REQUIRED WORK:
When you copy the entries, keep every word exactly as it stands.

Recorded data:
——
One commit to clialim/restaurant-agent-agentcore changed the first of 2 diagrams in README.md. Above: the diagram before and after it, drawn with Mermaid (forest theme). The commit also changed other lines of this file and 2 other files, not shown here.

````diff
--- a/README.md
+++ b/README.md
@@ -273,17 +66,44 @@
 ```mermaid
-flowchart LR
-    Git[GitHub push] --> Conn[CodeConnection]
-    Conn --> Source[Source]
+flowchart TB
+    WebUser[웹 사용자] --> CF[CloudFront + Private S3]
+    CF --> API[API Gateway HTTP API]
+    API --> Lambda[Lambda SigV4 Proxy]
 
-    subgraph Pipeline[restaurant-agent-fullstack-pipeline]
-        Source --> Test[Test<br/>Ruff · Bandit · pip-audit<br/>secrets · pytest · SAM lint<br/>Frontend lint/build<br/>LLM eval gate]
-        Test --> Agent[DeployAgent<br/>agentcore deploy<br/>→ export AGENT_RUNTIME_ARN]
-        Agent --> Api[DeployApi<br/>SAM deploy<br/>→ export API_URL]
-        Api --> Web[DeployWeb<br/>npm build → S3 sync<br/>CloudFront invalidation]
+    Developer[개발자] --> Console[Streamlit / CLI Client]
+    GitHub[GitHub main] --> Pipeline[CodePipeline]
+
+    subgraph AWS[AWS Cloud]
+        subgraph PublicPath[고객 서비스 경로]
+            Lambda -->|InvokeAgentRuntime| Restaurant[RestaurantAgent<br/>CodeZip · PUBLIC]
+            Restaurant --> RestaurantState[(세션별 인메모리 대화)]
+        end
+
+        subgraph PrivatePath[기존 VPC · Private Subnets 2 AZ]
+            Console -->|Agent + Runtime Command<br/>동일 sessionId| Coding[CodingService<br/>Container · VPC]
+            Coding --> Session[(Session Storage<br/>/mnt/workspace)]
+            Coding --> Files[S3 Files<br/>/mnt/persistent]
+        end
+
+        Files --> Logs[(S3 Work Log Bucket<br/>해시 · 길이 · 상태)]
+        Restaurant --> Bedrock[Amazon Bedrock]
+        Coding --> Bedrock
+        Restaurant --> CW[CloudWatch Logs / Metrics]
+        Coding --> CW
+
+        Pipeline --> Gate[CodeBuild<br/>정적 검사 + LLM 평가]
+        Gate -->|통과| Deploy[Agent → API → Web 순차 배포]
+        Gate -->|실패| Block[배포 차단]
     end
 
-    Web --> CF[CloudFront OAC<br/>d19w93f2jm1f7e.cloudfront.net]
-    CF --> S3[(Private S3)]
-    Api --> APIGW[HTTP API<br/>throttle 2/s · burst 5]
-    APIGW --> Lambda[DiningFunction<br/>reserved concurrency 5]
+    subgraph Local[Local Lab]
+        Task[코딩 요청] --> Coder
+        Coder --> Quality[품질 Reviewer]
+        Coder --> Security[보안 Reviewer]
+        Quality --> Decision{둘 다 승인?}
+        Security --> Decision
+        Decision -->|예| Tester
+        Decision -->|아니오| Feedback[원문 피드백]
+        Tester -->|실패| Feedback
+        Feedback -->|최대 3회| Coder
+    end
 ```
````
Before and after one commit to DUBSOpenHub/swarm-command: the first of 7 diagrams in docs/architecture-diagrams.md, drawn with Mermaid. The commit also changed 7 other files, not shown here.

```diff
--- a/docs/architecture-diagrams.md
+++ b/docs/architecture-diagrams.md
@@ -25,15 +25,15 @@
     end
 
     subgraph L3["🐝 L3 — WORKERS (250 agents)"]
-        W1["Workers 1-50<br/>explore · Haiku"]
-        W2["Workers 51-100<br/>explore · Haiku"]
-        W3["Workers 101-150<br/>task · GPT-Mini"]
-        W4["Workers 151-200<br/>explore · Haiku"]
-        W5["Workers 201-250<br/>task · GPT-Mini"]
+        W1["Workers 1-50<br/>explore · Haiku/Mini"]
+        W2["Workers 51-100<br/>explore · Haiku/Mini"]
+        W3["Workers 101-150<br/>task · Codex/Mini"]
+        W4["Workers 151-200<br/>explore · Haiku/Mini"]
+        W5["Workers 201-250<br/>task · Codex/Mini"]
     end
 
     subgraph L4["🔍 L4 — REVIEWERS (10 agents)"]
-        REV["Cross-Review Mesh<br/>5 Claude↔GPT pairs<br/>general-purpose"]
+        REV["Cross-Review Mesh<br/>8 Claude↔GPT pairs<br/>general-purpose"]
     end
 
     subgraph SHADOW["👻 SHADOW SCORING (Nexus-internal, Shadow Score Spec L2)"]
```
——
TASK SOLUTION:
One commit to clialim/restaurant-agent-agentcore changed the first of 2 diagrams in README.md. Above: the diagram before and after it, drawn with Mermaid (forest theme). The commit also changed other lines of this file and 2 other files, not shown here.

````diff
--- a/README.md
+++ b/README.md
@@ -273,17 +66,44 @@
 ```mermaid
-flowchart LR
-    Git[GitHub push] --> Conn[CodeConnection]
-    Conn --> Source[Source]
+flowchart TB
+    WebUser[웹 사용자] --> CF[CloudFront + Private S3]
+    CF --> API[API Gateway HTTP API]
+    API --> Lambda[Lambda SigV4 Proxy]
 
-    subgraph Pipeline[restaurant-agent-fullstack-pipeline]
-        Source --> Test[Test<br/>Ruff · Bandit · pip-audit<br/>secrets · pytest · SAM lint<br/>Frontend lint/build<br/>LLM eval gate]
-        Test --> Agent[DeployAgent<br/>agentcore deploy<br/>→ export AGENT_RUNTIME_ARN]
-        Agent --> Api[DeployApi<br/>SAM deploy<br/>→ export API_URL]
-        Api --> Web[DeployWeb<br/>npm build → S3 sync<br/>CloudFront invalidation]
+    Developer[개발자] --> Console[Streamlit / CLI Client]
+    GitHub[GitHub main] --> Pipeline[CodePipeline]
+
+    subgraph AWS[AWS Cloud]
+        subgraph PublicPath[고객 서비스 경로]
+            Lambda -->|InvokeAgentRuntime| Restaurant[RestaurantAgent<br/>CodeZip · PUBLIC]
+            Restaurant --> RestaurantState[(세션별 인메모리 대화)]
+        end
+
+        subgraph PrivatePath[기존 VPC · Private Subnets 2 AZ]
+            Console -->|Agent + Runtime Command<br/>동일 sessionId| Coding[CodingService<br/>Container · VPC]
+            Coding --> Session[(Session Storage<br/>/mnt/workspace)]
+            Coding --> Files[S3 Files<br/>/mnt/persistent]
+        end
+
+        Files --> Logs[(S3 Work Log Bucket<br/>해시 · 길이 · 상태)]
+        Restaurant --> Bedrock[Amazon Bedrock]
+        Coding --> Bedrock
+        Restaurant --> CW[CloudWatch Logs / Metrics]
+        Coding --> CW
+
+        Pipeline --> Gate[CodeBuild<br/>정적 검사 + LLM 평가]
+        Gate -->|통과| Deploy[Agent → API → Web 순차 배포]
+        Gate -->|실패| Block[배포 차단]
     end
 
-    Web --> CF[CloudFront OAC<br/>d19w93f2jm1f7e.cloudfront.net]
-    CF --> S3[(Private S3)]
-    Api --> APIGW[HTTP API<br/>throttle 2/s · burst 5]
-    APIGW --> Lambda[DiningFunction<br/>reserved concurrency 5]
+    subgraph Local[Local Lab]
+        Task[코딩 요청] --> Coder
+        Coder --> Quality[품질 Reviewer]
+        Coder --> Security[보안 Reviewer]
+        Quality --> Decision{둘 다 승인?}
+        Security --> Decision
+        Decision -->|예| Tester
+        Decision -->|아니오| Feedback[원문 피드백]
+        Tester -->|실패| Feedback
+        Feedback -->|최대 3회| Coder
+    end
 ```
````
Before and after one commit to DUBSOpenHub/swarm-command: the first of 7 diagrams in docs/architecture-diagrams.md, drawn with Mermaid. The commit also changed 7 other files, not shown here.

```diff
--- a/docs/architecture-diagrams.md
+++ b/docs/architecture-diagrams.md
@@ -25,15 +25,15 @@
     end
 
     subgraph L3["🐝 L3 — WORKERS (250 agents)"]
-        W1["Workers 1-50<br/>explore · Haiku"]
-        W2["Workers 51-100<br/>explore · Haiku"]
-        W3["Workers 101-150<br/>task · GPT-Mini"]
-        W4["Workers 151-200<br/>explore · Haiku"]
-        W5["Workers 201-250<br/>task · GPT-Mini"]
+        W1["Workers 1-50<br/>explore · Haiku/Mini"]
+        W2["Workers 51-100<br/>explore · Haiku/Mini"]
+        W3["Workers 101-150<br/>task · Codex/Mini"]
+        W4["Workers 151-200<br/>explore · Haiku/Mini"]
+        W5["Workers 201-250<br/>task · Codex/Mini"]
     end
 
     subgraph L4["🔍 L4 — REVIEWERS (10 agents)"]
-        REV["Cross-Review Mesh<br/>5 Claude↔GPT pairs<br/>general-purpose"]
+        REV["Cross-Review Mesh<br/>8 Claude↔GPT pairs<br/>general-purpose"]
     end
 
     subgraph SHADOW["👻 SHADOW SCORING (Nexus-internal, Shadow Score Spec L2)"]
```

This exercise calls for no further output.